In previous generations, the topic of “screen time” was controversial as well, as parents debated the amount of time they should allow their children to watch television. Today’s kids have many more choices, and many of them spend countless hours playing video games or communicating through texting and social media. And with smartphones and tablets being more prevalent, children and teens are able to conduct these activities out of sight of their parents.
Dr. Greg Robson is a general pediatrician at Oldham County Pediatrics in LaGrange. He said that in the 14 years he has been practicing, the evolution of screen time has moved the topic up the list of concerns.
“Something that used to be modest and inconsequential is now affecting greater activities on a daily basis for the patients in our practice, and I would guess for our communities at large,” he said.
Dr. Robson believes it’s important for families to create screen-free zones at home and to limit the amount of time children spend engaged in video games, on social media, and web surfing.
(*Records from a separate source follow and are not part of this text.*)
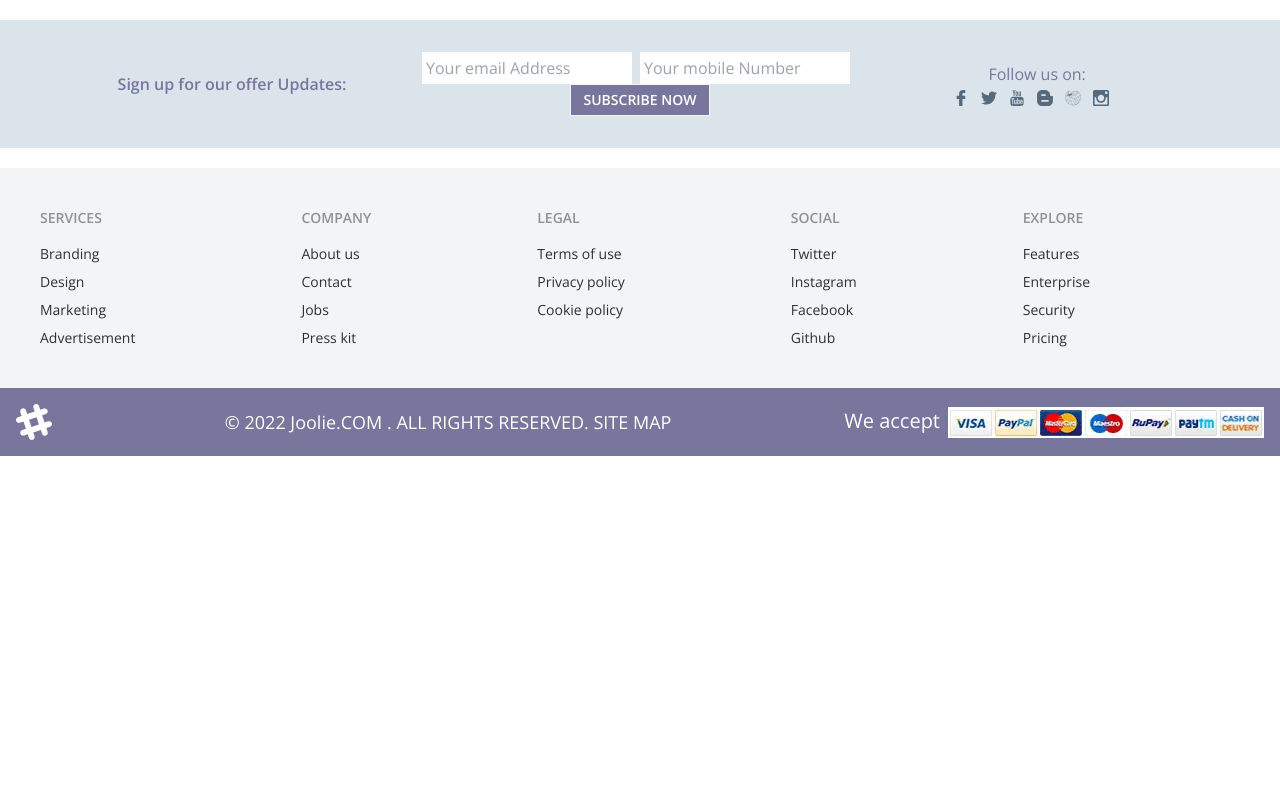
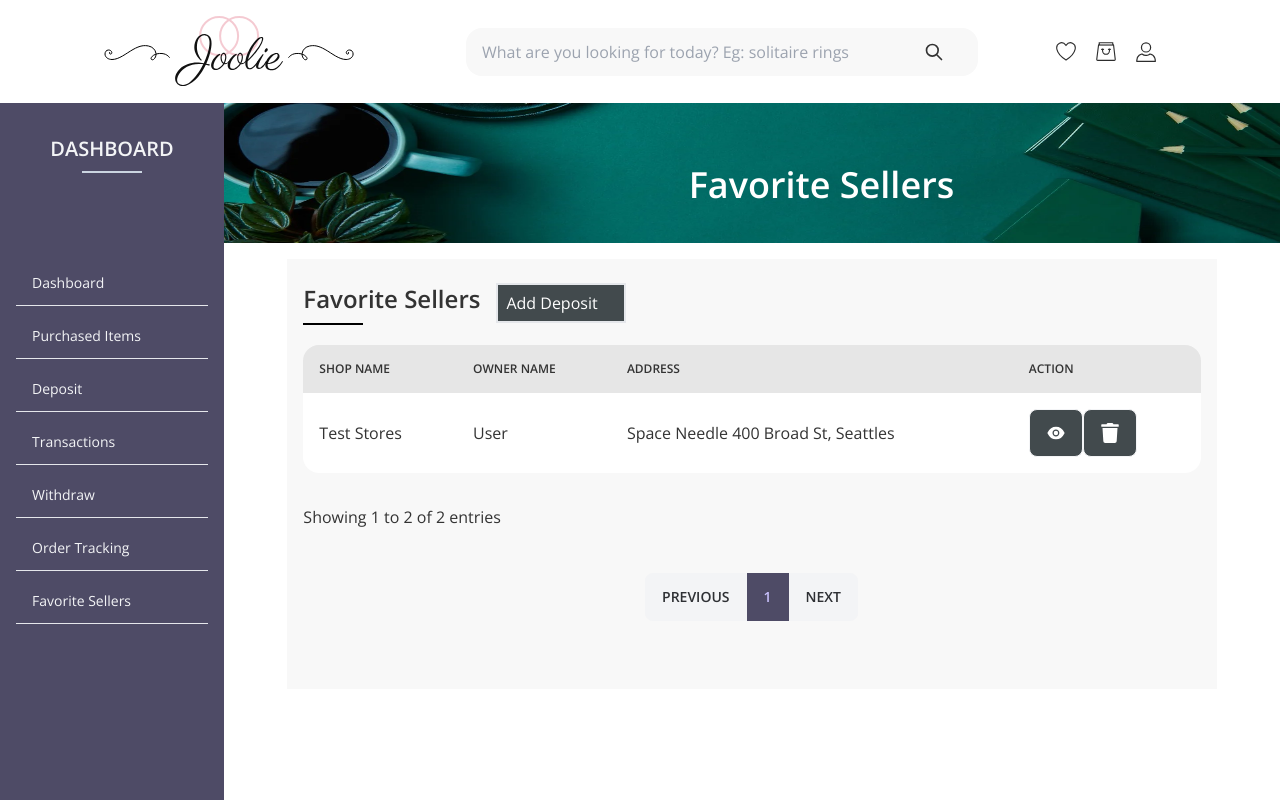
Before and after one commit to eliyas700/Candre-Jwellery, a React (Create React App) app: page /wishlist/favoriteSellers in a window 1280 px wide. Shown: the top 800 px of the page. Built offline with nearby package versions, Linux system fonts and the light colour scheme.

Commit message:
Favorite Seller Completed

```diff
--- a/src/App.js
+++ b/src/App.js
@@ -17,6 +17,7 @@ import Deposit from "./Components/UserWishList/Deposit";
 import Transactions from "./Components/UserWishList/Transactions";
 import Withdraw from "./Components/UserWishList/Withdraw";
 import OrderTracking from "./Components/UserWishList/OrderTracking";
+import FavoriteSeller from "./Components/UserWishList/FavoriteSeller";
 function App() {
   return (
     <div className="App">
@@ -39,6 +40,7 @@ function App() {
           <Route path="transaction" element={<Transactions />}></Route>
           <Route path="withdraw" element={<Withdraw />}></Route>
           <Route path="orderTracking" element={<OrderTracking />}></Route>
+          <Route path="favoriteSellers" element={<FavoriteSeller />}></Route>
         </Route>
       </Routes>
 
--- /dev/null
+++ b/src/Components/UserWishList/FavoriteSeller.js
@@ -0,0 +1,65 @@
+import React from "react";
+import { AiFillEye } from "react-icons/ai";
+import { FaTrash } from "react-icons/fa";
+import DashboardHeader from "./DashboardHeader";
+
+const FavoriteSeller = () => {
+  return (
+    <div>
+      <div>
+        <DashboardHeader title={"Favorite Sellers"}></DashboardHeader>
+        <div className="w-[88%] mx-auto h-auto bg-[#f8f8f8] p-4 mt-4 py-6">
+          <div className="flex items-center">
+            <h2 className="text-2xl text-left font-semibold pb-2 mr-4">
+              Favorite Sellers
+            </h2>
+            <button className=" flex justify-between items-center w-[130px] h-[40px] font-semi px-2 bg-[#424A4D] text-white hover:bg-[white] hover:text-[#424A4D] border-2">
+              Add Deposit
+            </button>
+          </div>
+          <div className="w-[60px] h-[2px] bg-black"></div>
+
+          <div class="overflow-x-auto mt-5 ">
+            <table class="table table-zebra w-full">
+              <thead className="">
+                <tr>
+                  <th>Shop Name</th>
+                  <th>Owner Name</th>
+                  <th>Address </th>
+                  <th> Action</th>
+                </tr>
+              </thead>
+
+              <tbody className="">
+                <tr>
+                  <td>Test Stores</td>
+                  <td>User</td>
+                  <td>Space Needle 400 Broad St, Seattles</td>
+                  <td className="flex">
+                    <button className="bg-[#424A4D] text-white hover:bg-[white] hover:text-[#424A4D] btn">
+                      <AiFillEye size={20} />
+                    </button>
+                    <button className="bg-[#424A4D] text-white hover:bg-[white] hover:text-[#424A4D] btn">
+                      <FaTrash size={20} />
+                    </button>
+                  </td>
+                </tr>
+              </tbody>
+            </table>
+
+            <p className="text-left mt-8">Showing 1 to 2 of 2 entries </p>
+            <div className="mx-auto w-[30%] my-7">
+              <div class="btn-group  my-4">
+                <button class="btn ">Previous</button>
+                <button class="btn btn-active ">1</button>
+                <button class="btn">Next</button>
+              </div>
+            </div>
+          </div>
+        </div>
+      </div>
+    </div>
+  );
+};
+
+export default FavoriteSeller;
--- a/src/Components/UserWishList/UserWishList.js
+++ b/src/Components/UserWishList/UserWishList.js
@@ -78,6 +78,10 @@ const UserWishList = () => {
                   <Link to="/wishlist/orderTracking">Order Tracking</Link>
                 </li>
                 <hr />
+                <li className="pt-2">
+                  <Link to="/wishlist/favoriteSellers">Favorite Sellers</Link>
+                </li>
+                <hr />
               </ul>
             </div>
           </div>
```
“I see patients who crave it to such a degree it’s compromising academic performance,” he said. “It’s leading to mental health issues, in regard to depressed mood, even arguably contributing to depression and anxiety levels. Sleep compromise and obesity are undoubtedly impacted by screen time in our youth.”
The American Academy of Pediatrics has addressed the topic and advises parents to set limits for screen time. The organization says children up to 18 months old should not be exposed to screens at all, while the limit for ages 2-5 is one hour per day.
For older children, Dr. Robson believes that once they have allowed for adequate sleep, are up-to-date on school responsibilities, and have gotten some exercise, two hours per day is a reasonable part of a well-balanced day.
“We see the sacrifice in time spent in sleep,” he said. “A patient gets six hours and should be getting eight to nine. Devices are in the room and aren’t kept out of the room and are used well into the evening because of easy access. I think it’s important that there’s a sanctuary in terms of where screens are able to be kept in the home, and the bedroom is not a place for them to be.”
Like anything else, time spent on screens isn’t all bad, but it does need to be limited. The danger lies when children neglect their other responsibilities and choose to spend time on screens instead of doing homework, playing outside, or talking with friends. And many don’t realize the value of in-person social interaction.
“The emphasis is on prioritizing, being mindful of school responsibilities,” said Dr. Robson. “Recognizing the crucial value of social exchanges that are face-to-face, that they are superior to what you’re going to get out of the screen. And making sure you’ve got opportunity for routine physical activity.”